11 August 2020

The UK High Court has recently granted an interim injunction in a battle between two battery separator manufacturers, Celgard and Shenzhen Senior Technology Material Company (“Senior”), over accusations of the unlawful acquisition of trade secrets. The judgement can be found here.

Celgard (a US manufacturer of battery separators) brought proceedings against Senior (a Chinese manufacturer of battery separators) over new products intended for the UK market. One of Celgard’s leading scientists, Dr Xiaomin (Steven) Zhang, had previously left Celgard to join Senior as their Chief Technology Officer.  It was argued that he had disclosed trade secrets to Senior.

This case is interesting for several reasons, not least because it is one of only a handful of cases brought in relation to relatively new legislation around the unlawful acquisition of trade secrets (the Trade Secrets Enforcement Regulations 2018, related to EU Directive 2016/943).

Moreover, this case provides an interesting contrast to the recent case of Neurim v Mylan, where interim injunctive relief was denied (covered in an earlier article here).

The claimant argued that Dr Zhang had provided Senior with confidential information which had allowed them to create improved products. This had enabled the defendant to dramatically increase their market share. Further, it was alleged that the defendant was seeking to trial their latest product with a UK battery manufacturer, in order to supplant the claimant as a preferred supplier of battery separators. With the rising demand for electric vehicles, the loss of this preferred supplier status would cause significant harm, in a manner that would be difficult to quantify.

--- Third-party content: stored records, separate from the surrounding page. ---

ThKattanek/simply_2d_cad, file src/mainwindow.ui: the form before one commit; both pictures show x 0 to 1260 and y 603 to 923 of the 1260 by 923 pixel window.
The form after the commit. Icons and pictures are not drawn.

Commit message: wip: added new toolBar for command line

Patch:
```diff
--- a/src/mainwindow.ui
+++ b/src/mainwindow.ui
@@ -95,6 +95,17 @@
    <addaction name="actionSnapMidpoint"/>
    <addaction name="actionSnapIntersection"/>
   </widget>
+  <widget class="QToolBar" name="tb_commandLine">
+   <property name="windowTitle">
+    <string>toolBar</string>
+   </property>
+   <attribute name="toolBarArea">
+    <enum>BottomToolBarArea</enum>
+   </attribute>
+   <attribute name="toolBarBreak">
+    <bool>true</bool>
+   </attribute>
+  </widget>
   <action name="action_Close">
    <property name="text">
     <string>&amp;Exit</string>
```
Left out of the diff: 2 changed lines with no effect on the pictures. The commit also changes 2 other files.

The conduct of the parties involved was seemingly important in reaching a decision, and there were interesting questions regarding whether or not the UK courts were in fact the correct forum for the dispute. However, it shows that the UK courts are not afraid to issue interim injunctions, despite the fact that it can be difficult at the earlier stages of litigation to have all the facts.

On a final note, this author notes Mr Justice Trower’s comments that, “there will always be difficult questions around how much of what Dr Zhang took with him was a trade secret and how much was part of his own general expertise and acquired knowledge, not capable of being protected by Celgard as confidential information“. Proving what is, or is not, a trade secret will not be trivial.

Accordingly, it is strongly advised that companies consider their IP position when key technical staff intend to leave the business. Whilst not always practical, registered IP rights (such as patents and registered designs) might be put in place, which can ultimately be enforced without the need to resolve such difficult questions.

If you have any questions about this matter or about protecting your IP in the battery space, contact Bruce Dean or your usual Withers & Rogers representative.

 

Bruce Dean
Life Sciences & Chemistry Group

This publication is a general summary of the law. It should not replace legal advice tailored to your specific circumstances.

© Withers & Rogers LLP August 2020